According to a statement by Apple, publishers will be able to set the price of a subscription and the length, including weekly, monthly, bi-monthly, quarterly, bi-annually or annually. For iTunes subscribers, Apple will share some customer information, including name, e-mail address and ZIP code, on an opt-in basis. Publishers will be allowed to request more information from users within the app, but that request must be accompanied by a warning that those additional shared details are not covered by Apple’s privacy policies.
Publishers will also be allowed to sell mobile-only access via external payment systems, or provide free mobile access to existing print subscribers. But, publications will not be allowed to favor outside-the-app mobile subscriptions by offering them at a discount of the in-app cost.
This policy change will require many newspaper and magazine publishers to reconsider their mobile strategies, and at the very least, as The Dispatch is doing, update their apps to include the iTunes in-app purchasing option.
A likely strategy, already being pursued by some publications, is the multi-platform subscription bundle. A reader pays one fee, and is provided access to the publication’s content on print, Web and mobile devices. That packaging of content, especially for current print readers, is a primary advantage publishers still hold over Apple.
David Thompson, president of OPUBCO Communications Group and publisher of The Oklahoman, told me in November that the paper developed its own iPad app and handles its own e-commerce, with the specific aim of being able to connect with its readers on any platform.

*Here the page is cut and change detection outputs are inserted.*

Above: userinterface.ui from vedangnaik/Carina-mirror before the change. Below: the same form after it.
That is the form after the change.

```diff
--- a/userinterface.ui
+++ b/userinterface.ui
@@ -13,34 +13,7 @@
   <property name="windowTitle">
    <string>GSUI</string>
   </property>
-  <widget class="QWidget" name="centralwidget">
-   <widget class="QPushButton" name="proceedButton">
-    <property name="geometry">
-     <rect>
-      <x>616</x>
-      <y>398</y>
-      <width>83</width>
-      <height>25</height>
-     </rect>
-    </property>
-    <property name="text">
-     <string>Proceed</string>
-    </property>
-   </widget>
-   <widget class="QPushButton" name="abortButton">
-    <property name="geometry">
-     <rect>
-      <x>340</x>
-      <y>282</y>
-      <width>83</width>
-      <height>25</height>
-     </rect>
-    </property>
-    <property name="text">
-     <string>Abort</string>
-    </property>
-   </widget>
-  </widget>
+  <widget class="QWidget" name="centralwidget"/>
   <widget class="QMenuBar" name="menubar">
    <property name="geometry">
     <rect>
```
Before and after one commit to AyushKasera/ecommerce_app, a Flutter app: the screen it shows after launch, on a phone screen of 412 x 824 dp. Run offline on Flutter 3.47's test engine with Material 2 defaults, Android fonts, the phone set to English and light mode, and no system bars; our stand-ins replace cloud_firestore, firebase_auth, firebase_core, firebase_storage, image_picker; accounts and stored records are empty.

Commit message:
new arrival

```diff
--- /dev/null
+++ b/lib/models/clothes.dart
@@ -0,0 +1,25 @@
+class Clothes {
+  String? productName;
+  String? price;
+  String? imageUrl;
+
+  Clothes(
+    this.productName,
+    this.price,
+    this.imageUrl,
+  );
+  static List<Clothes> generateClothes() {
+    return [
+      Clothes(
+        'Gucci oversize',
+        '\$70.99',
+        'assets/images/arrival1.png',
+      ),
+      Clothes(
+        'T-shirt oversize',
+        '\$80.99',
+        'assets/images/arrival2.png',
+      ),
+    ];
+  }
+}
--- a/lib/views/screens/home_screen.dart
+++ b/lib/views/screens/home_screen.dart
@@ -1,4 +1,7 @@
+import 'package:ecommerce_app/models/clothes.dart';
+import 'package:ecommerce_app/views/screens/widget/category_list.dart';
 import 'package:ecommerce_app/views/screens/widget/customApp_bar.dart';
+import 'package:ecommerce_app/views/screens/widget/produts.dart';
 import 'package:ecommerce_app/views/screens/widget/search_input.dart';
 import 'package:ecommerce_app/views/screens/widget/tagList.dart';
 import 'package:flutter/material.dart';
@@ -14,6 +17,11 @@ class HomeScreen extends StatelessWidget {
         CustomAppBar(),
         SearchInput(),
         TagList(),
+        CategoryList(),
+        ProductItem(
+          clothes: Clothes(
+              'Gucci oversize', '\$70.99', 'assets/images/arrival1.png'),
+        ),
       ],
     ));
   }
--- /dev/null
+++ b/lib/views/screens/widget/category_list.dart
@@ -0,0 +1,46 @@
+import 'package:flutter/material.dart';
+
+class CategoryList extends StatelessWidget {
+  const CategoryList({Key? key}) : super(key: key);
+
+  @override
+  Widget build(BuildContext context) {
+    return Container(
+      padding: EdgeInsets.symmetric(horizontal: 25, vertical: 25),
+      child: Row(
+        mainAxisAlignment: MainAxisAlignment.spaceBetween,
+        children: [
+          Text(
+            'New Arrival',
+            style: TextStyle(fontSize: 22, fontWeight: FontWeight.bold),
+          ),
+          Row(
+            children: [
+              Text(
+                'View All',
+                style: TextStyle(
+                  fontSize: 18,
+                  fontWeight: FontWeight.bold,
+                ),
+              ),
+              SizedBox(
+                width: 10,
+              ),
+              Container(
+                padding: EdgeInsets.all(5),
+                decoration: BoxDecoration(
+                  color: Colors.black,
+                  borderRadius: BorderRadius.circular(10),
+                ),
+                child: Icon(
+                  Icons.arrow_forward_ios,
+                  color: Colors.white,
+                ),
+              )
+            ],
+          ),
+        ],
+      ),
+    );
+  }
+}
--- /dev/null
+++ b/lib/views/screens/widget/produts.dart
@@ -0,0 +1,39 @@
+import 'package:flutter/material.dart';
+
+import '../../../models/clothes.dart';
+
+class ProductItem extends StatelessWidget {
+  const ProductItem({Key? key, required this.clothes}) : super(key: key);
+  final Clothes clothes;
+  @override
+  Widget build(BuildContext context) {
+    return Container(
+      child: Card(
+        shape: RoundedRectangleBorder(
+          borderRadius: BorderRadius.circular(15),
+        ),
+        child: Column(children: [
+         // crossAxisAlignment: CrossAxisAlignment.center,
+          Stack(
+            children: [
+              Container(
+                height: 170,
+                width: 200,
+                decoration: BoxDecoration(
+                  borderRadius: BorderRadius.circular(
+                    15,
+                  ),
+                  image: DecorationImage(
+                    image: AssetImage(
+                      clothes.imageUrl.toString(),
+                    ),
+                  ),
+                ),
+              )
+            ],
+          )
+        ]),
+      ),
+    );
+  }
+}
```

At the time, he said maintaining a direct relationship with subscribers was a “high priority” for the company. “That doesn’t just mean offering a product on specific devices. It also means being able to connect that customer to their profile on our website, [or] to their subscription account for the newspaper.”
Ken Doctor argued Tuesday, that similar “all access” strategies are correctly focused on readers. “Well-executed,” he wrote, they offer “the chance, a new one by the pre-tablet standards of two years ago, to move print customers to paid digital reading experience — and get into play for a new audience.”
I spoke with Ben Edwards at the U.K. app developer PageSuite on Tuesday morning, as Apple’s announcement was being made.
Edwards said that offering both in-app and external payment options is the best solution for readers. “It is offering customers the ultimate choice,” he said. “And, it is up the customer to decide how they want to proceed.”
“The 30 percent [royalty] is a hit but the process is so simple it makes up for and justifies the 30 percent,” he said.
And from a business perspective, Edwards argued, iTunes offers a better revenue generating opportunity than publishers would have on their own.
“Speaking to other vendors,” he said, “they see higher re-subscription and single issue [purchase] rates through iTunes,” than through external payment systems.